_WHAT THIS TASK INVOLVES_. Your answer should hold every line of the records below that contains the string "result".

Revision tracking records:
▼

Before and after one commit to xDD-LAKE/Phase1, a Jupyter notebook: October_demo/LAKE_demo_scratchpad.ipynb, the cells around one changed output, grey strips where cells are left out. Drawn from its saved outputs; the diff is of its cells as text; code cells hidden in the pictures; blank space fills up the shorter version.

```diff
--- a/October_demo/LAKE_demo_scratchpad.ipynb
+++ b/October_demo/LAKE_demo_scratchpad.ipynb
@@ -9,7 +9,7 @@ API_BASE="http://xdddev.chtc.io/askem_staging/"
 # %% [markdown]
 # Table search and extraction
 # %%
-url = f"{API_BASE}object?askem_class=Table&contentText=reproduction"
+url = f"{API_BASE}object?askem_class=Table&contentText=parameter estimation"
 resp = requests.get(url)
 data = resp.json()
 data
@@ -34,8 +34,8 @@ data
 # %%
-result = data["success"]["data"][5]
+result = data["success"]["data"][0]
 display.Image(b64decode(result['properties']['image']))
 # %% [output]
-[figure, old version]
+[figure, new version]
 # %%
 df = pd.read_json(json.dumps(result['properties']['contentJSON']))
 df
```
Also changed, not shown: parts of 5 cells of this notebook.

▲
▼

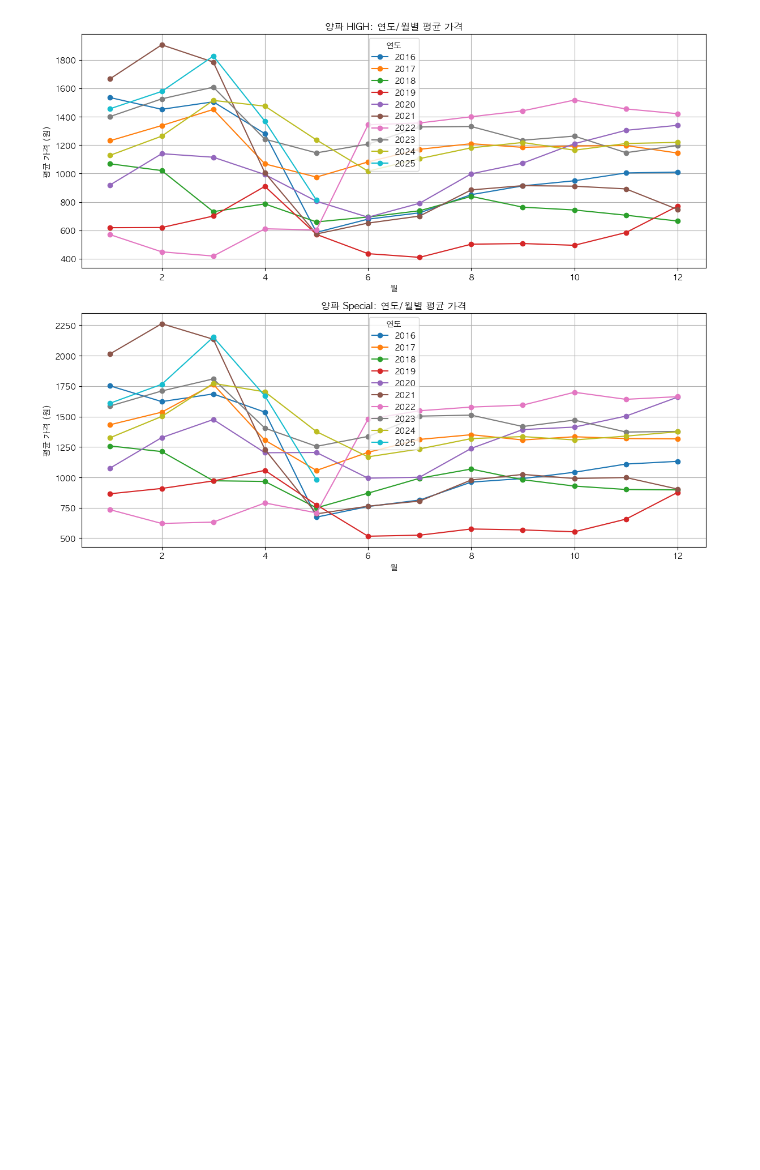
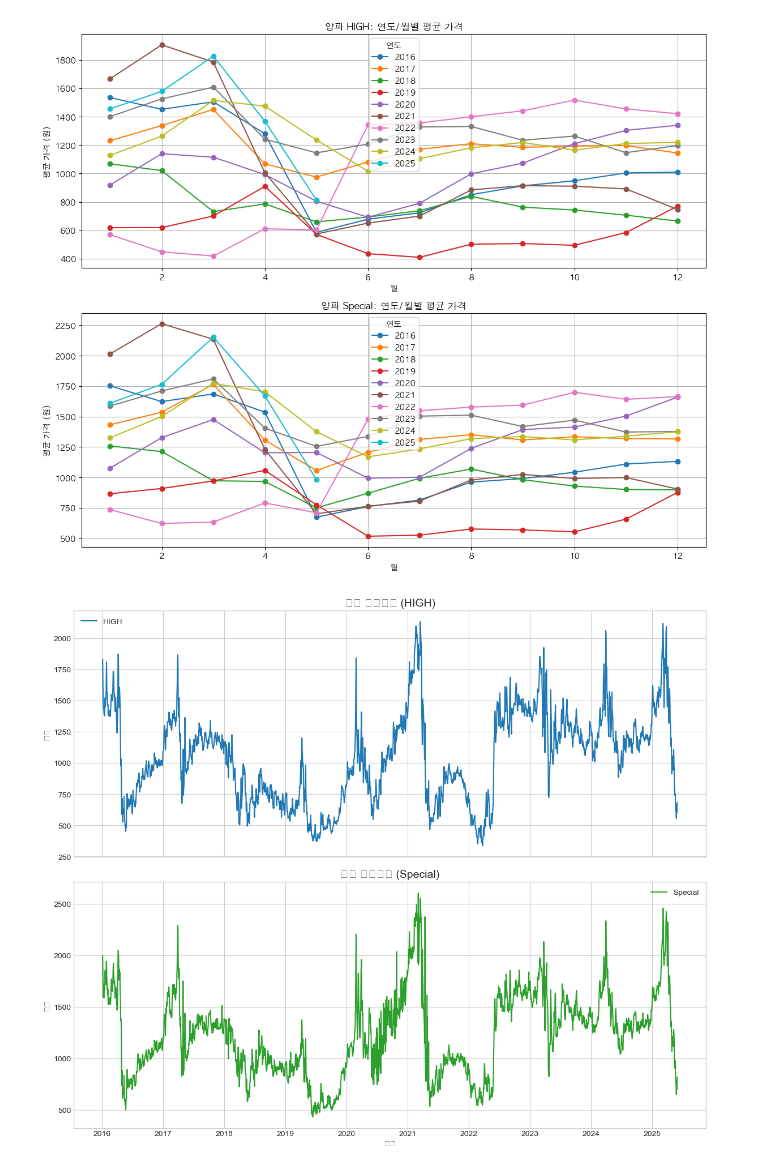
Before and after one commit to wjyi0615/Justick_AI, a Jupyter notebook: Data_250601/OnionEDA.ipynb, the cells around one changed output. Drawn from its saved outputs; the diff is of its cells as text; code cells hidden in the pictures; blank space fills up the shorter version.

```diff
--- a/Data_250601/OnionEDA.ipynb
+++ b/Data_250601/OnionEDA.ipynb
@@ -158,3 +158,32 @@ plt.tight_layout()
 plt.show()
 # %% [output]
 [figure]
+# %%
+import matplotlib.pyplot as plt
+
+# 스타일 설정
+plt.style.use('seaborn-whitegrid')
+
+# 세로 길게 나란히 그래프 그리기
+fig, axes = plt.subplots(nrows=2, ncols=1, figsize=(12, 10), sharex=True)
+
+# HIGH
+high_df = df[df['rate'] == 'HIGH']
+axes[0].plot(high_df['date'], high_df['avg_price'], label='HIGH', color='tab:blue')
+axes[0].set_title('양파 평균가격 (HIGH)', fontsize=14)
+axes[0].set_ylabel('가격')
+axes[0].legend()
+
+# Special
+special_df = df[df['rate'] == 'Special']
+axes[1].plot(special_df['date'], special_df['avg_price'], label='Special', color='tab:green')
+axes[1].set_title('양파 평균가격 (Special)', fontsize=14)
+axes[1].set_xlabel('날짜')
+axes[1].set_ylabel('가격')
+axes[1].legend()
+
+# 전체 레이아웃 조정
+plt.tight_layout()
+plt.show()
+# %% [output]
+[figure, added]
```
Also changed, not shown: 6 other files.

▲

_EXERCISE RESPONSE_.
-result = data["success"]["data"][5]
+result = data["success"]["data"][0]
 display.Image(b64decode(result['properties']['image']))
 df = pd.read_json(json.dumps(result['properties']['contentJSON']))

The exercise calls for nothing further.